What a difference a day makes

What a glorious day after yesterday’s ferocious winds.

We’d overstayed on the 48 hour moorings because of the weather but as no one else was moving I think we were excused. Today we turned right onto the Peak Forest canal heading towards Whaley Bridge, though we only intended to go as far as Disley.

We took Firecrest through her first lift bridge

We moored up in time for lunch, and the conservatory had warmed up so we sat out to make the most of it. We’d received a special gift from John and Martina from Burnt Oak, hand Made coaster to match our colour scheme. Fibre dyed and spun by Martina and woven by John.



Doris Day

We’re dedicating today to storm Doris which is whipping through the country and has put paid to our cruising plans for the next few hours at least. Our winds might be reaching 50mph but it sounds like the rest of the country is a lot wilder. Mooring under trees is a mixed blessing, it’s definately more sheltered but we”ll be in trouble if one of them comes down.

I’m thinking of taking up surfing cause we’ve got waves on the canal. But then I’m full of daft ideas. It must be cabin fever cause I got the iron out for the first time. (Do you think this is Eric getting his own back for all those photos of him wiring)

Cabin fever got the better of us so we set off for a walk, “on the beech” this was just a bit further along the canal.

lets start at the very beginning

The Macclesfield canal starts at Marple Junction.
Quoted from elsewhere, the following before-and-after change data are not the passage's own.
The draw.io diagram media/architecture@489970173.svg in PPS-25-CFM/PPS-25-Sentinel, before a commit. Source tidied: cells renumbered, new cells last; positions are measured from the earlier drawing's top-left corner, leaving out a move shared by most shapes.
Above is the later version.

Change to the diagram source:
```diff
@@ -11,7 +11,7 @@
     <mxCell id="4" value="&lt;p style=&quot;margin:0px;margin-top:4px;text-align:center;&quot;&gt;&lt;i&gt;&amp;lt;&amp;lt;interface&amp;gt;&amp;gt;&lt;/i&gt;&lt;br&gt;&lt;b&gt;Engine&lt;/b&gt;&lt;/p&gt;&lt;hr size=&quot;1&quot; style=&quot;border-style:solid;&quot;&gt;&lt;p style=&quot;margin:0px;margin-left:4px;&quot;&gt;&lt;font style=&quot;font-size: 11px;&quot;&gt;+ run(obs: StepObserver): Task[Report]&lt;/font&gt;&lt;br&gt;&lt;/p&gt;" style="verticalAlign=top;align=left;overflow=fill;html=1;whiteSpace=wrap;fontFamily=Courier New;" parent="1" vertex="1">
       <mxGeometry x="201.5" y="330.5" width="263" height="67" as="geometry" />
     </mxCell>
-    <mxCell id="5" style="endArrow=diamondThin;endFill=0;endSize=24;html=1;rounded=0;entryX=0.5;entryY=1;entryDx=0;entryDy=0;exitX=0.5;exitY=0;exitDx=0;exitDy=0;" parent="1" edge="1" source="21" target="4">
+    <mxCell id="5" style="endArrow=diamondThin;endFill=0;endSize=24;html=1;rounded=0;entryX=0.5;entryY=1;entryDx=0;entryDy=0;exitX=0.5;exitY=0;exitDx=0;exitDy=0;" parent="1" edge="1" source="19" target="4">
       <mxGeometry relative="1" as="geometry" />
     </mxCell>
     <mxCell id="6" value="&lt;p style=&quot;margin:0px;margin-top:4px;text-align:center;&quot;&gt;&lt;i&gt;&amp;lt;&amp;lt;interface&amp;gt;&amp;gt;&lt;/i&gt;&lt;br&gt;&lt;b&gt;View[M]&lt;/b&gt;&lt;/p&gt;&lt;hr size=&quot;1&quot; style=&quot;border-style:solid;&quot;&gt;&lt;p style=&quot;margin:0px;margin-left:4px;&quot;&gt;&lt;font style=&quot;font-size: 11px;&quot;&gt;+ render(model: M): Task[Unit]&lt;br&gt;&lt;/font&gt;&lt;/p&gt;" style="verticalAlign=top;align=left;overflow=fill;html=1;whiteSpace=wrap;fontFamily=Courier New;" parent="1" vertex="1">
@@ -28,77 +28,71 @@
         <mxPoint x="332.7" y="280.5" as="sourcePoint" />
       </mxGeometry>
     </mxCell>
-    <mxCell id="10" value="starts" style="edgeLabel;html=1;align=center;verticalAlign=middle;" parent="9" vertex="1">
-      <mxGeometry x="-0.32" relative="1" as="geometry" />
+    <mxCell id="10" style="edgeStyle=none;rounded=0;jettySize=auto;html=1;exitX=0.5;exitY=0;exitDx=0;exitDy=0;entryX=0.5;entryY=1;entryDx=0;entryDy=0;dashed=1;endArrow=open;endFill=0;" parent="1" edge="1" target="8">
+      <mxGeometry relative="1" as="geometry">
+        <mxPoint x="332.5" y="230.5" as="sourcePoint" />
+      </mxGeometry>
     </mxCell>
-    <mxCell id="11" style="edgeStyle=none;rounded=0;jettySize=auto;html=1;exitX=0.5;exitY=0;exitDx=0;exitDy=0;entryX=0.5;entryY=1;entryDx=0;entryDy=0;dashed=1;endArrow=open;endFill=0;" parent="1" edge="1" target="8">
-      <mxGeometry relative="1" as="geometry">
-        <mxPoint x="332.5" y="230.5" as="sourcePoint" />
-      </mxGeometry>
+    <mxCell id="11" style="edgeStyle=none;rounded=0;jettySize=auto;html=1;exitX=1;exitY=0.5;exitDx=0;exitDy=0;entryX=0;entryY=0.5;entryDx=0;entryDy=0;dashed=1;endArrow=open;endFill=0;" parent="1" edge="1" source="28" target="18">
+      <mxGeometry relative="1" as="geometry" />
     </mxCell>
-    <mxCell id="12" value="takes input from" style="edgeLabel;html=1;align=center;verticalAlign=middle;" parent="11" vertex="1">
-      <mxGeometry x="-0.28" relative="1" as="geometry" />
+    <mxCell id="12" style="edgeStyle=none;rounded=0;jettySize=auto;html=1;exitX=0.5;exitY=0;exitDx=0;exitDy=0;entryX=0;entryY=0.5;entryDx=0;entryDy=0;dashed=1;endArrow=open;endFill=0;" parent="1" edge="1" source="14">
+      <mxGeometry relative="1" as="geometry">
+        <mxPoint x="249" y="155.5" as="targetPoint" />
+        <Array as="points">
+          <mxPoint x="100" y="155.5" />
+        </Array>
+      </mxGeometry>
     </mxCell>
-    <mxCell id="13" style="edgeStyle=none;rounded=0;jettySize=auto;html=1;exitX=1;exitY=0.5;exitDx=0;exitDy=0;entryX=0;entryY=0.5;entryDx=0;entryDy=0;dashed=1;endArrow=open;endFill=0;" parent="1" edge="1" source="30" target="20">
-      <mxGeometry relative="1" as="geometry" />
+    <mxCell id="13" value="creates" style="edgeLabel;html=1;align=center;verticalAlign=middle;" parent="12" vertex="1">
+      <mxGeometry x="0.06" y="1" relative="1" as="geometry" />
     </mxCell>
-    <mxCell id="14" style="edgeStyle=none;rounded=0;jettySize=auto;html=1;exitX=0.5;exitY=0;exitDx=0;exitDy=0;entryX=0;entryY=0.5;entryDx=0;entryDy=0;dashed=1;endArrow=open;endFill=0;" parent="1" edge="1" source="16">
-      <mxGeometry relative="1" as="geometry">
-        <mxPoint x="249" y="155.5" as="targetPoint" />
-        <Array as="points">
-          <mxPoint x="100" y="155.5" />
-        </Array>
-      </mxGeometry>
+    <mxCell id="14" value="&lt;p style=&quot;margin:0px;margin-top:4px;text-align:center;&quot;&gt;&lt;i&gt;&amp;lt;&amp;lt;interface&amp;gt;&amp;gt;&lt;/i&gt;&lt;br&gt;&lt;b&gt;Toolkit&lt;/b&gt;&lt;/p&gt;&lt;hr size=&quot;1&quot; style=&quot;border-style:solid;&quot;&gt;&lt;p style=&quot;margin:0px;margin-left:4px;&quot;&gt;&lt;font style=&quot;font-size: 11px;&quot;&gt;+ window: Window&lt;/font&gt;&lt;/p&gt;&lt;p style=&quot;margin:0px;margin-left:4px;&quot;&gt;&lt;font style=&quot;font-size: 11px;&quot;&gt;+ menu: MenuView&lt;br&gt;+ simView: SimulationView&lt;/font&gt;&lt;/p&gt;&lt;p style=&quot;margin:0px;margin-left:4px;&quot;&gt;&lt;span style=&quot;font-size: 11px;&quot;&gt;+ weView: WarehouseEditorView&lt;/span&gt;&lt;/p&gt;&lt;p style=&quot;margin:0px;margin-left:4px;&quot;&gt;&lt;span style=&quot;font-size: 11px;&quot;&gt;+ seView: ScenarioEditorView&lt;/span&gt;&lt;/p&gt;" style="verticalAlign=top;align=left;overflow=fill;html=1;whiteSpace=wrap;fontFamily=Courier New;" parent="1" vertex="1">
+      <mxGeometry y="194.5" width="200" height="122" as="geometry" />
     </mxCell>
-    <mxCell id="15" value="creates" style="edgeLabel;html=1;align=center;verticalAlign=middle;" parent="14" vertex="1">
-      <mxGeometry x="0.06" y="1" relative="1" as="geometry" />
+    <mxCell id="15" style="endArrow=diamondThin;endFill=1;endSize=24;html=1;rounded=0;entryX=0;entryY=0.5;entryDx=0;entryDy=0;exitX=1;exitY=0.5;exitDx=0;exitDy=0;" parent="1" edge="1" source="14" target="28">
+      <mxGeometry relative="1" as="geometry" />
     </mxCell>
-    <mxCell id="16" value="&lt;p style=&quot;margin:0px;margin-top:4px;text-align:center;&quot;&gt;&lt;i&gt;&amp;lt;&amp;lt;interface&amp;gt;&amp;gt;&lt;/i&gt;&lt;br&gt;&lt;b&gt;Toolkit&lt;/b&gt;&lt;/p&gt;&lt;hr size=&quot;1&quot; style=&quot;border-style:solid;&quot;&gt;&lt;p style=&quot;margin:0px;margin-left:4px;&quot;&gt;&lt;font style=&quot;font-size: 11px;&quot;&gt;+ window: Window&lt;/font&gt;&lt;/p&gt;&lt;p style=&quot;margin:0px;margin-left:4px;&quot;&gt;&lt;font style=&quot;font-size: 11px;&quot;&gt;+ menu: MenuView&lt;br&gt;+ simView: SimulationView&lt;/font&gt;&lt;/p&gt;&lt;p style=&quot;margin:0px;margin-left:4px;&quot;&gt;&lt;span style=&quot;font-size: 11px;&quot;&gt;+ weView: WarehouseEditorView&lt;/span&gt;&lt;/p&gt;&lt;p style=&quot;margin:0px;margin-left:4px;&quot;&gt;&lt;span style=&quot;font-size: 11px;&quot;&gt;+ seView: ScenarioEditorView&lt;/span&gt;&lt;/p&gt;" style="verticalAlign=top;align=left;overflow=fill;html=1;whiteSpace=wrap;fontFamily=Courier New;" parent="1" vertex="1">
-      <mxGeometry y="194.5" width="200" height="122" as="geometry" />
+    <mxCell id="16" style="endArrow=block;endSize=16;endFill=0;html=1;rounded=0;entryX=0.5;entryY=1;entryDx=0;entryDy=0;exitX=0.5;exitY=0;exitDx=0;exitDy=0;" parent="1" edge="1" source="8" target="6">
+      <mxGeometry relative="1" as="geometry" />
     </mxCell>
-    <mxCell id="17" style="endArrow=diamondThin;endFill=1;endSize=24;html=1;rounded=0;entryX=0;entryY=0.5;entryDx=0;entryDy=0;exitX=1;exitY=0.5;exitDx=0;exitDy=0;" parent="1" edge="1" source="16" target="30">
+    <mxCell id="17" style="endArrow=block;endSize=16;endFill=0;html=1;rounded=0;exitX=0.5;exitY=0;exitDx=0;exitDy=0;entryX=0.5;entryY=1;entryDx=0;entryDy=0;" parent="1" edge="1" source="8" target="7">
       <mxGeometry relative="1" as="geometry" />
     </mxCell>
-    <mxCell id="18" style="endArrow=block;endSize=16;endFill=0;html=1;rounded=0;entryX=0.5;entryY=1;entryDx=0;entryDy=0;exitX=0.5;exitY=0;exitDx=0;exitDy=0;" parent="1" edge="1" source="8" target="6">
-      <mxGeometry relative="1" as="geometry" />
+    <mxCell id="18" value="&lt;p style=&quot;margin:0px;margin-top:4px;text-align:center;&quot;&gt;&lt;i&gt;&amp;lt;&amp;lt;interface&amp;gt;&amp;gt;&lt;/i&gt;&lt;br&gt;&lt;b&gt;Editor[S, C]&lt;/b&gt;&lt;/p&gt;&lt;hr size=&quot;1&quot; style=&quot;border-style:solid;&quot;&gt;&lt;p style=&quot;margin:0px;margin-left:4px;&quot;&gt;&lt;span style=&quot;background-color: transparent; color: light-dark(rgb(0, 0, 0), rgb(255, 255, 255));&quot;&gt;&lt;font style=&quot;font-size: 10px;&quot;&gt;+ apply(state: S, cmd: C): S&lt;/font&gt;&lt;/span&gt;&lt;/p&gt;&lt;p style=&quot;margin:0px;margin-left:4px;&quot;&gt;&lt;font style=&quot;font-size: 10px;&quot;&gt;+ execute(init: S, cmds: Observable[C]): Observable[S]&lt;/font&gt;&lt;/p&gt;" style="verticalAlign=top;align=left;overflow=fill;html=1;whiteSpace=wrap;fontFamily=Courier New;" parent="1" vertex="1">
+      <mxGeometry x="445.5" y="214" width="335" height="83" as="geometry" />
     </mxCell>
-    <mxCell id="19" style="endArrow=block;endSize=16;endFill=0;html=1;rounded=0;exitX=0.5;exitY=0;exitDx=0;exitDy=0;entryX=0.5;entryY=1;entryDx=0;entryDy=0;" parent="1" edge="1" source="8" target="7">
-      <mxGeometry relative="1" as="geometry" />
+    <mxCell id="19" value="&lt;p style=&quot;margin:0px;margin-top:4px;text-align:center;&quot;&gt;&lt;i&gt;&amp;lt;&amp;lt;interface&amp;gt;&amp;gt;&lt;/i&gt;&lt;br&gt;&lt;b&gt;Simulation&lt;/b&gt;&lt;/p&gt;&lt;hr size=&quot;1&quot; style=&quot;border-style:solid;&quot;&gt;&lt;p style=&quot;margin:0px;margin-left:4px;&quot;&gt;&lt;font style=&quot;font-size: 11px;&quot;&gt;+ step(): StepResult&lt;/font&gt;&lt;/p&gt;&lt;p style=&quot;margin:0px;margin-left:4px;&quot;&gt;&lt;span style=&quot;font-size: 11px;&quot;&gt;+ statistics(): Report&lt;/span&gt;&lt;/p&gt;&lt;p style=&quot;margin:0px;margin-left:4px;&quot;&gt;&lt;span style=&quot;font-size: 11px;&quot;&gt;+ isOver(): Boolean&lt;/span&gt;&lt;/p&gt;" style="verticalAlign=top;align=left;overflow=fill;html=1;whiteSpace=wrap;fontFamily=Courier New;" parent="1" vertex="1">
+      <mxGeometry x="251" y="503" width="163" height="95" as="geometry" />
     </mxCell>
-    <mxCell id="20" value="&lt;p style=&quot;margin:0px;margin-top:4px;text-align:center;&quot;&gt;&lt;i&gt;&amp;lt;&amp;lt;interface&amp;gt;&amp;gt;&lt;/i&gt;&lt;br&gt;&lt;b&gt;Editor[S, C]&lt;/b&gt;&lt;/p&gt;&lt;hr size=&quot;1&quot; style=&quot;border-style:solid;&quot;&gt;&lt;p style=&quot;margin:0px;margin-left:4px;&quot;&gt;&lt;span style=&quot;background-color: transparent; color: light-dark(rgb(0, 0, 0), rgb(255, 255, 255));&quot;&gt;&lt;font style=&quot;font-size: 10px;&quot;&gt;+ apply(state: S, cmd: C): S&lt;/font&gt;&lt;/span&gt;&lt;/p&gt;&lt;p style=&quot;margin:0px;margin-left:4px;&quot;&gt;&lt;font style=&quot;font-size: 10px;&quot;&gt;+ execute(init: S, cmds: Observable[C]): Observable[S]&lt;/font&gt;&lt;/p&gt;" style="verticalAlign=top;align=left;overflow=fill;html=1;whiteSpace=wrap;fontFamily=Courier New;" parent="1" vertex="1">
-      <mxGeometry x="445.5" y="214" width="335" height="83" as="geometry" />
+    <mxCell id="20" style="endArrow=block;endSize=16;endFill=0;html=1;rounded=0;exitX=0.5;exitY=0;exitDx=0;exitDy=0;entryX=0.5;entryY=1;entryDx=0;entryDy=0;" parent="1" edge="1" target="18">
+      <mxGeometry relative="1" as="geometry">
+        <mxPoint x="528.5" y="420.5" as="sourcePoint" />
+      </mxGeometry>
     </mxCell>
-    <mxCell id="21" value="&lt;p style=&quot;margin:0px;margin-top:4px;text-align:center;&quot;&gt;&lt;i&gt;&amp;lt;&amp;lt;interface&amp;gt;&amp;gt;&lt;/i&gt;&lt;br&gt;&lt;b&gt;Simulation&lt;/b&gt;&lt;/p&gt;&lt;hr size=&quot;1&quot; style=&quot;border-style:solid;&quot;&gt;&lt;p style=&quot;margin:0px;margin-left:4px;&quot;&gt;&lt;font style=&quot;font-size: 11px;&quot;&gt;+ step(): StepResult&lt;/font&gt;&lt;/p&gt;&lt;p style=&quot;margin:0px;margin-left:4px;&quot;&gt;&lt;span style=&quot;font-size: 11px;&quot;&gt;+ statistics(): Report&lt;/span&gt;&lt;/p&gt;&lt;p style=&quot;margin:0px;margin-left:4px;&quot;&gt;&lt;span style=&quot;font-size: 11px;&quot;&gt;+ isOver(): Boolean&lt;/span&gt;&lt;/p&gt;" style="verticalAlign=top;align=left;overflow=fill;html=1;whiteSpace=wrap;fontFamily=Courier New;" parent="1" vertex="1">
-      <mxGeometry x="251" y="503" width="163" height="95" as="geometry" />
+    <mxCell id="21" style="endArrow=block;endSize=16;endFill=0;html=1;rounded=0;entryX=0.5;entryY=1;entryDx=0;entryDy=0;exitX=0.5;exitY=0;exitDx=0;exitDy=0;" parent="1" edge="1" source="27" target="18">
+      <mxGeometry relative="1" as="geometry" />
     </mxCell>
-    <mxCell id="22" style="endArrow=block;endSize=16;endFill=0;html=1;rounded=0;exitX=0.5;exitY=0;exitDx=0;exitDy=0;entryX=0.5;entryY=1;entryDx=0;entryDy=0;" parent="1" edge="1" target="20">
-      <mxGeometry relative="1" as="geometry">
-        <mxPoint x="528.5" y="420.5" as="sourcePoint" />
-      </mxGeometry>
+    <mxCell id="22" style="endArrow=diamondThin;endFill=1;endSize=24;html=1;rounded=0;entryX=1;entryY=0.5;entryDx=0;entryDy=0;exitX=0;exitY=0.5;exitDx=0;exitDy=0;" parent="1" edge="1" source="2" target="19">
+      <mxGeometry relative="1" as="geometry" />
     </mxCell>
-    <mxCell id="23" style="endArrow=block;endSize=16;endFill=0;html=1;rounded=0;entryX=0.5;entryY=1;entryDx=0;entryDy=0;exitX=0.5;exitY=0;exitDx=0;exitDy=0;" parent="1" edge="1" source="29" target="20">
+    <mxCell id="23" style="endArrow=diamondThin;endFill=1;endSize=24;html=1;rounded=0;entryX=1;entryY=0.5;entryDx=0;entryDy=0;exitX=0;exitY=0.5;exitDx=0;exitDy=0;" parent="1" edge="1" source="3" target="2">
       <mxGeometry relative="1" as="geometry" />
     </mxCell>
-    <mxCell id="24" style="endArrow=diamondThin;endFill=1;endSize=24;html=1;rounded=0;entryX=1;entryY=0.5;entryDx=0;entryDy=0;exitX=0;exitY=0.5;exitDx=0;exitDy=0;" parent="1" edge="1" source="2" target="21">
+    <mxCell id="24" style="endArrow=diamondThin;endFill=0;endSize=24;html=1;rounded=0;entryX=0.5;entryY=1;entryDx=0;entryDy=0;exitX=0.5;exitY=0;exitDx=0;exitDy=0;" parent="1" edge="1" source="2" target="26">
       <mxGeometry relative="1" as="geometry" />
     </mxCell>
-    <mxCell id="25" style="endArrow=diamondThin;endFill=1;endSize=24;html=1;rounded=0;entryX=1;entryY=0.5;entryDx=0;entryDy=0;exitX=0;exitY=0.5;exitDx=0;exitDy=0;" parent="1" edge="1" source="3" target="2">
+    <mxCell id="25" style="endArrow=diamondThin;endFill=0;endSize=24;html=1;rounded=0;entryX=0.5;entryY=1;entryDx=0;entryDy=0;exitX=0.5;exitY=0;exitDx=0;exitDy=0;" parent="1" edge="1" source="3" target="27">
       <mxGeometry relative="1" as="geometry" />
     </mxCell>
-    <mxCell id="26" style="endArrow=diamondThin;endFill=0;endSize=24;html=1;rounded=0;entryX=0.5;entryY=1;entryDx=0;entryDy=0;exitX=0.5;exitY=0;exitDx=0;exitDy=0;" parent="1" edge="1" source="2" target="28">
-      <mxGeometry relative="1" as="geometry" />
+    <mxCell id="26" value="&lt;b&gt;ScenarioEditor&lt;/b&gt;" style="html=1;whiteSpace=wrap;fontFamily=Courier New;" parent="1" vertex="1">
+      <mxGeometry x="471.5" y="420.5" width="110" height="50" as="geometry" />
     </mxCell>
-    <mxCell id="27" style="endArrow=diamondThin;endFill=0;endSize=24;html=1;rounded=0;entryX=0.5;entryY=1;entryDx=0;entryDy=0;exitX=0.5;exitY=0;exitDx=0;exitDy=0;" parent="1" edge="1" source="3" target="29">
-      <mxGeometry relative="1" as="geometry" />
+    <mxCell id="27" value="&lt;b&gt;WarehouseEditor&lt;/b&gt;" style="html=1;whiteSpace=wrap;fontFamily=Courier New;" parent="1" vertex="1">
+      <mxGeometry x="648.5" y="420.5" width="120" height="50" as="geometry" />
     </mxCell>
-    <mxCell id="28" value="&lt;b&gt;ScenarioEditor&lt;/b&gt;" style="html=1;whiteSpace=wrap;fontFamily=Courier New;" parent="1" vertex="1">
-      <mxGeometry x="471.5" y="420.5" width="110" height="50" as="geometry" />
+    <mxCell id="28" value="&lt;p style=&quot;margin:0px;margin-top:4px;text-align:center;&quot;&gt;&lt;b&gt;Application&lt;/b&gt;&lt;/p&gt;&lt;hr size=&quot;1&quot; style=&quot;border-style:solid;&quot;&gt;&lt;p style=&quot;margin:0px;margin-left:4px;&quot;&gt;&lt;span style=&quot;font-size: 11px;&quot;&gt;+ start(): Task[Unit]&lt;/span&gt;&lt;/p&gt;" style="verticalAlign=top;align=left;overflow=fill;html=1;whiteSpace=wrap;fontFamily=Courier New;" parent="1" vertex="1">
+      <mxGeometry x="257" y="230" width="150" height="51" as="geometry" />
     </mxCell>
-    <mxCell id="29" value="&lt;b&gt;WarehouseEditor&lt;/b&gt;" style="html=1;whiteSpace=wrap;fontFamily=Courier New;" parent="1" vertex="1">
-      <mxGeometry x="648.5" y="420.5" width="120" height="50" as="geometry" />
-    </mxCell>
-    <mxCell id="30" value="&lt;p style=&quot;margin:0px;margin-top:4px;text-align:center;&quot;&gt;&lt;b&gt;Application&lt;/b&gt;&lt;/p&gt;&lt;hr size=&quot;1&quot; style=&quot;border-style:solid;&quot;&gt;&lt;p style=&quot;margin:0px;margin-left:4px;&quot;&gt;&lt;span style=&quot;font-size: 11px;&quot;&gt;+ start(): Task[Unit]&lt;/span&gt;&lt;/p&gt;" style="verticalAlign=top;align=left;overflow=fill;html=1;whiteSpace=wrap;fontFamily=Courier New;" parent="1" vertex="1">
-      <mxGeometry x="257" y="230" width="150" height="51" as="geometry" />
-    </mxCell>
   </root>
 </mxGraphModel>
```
It leaves the Peak Forest canal and travels 26miles south to Kidsgrove.  The route of the canal was given permission by an act of Parliament in 1826, surveyed by Thomas Telford and construction was engineered by William Crosley and finally completed in 1831 at a cost of £320,000.

There are some beautiful bridges that curl around onto the tow path. They’re known as Snake bridges and were designed where the towpath crosses to the opposite side to allow the horses to cross over without being untied from their barges. (Information taken from the Macclesfield canal website)

we’re moored just after bridge 2

Despite the grey and miserable weather, the boat is so nice and snug, we’ve changed the duvet from the winter 10.5 tog to our brand new 4.5 tog. I kept a blanket close at hand in case we were cold overnight but no, the lightweight duvet is just right.

And finally a bit of colour, Eric went out to buy some wiring supplies and came back with flowers for me.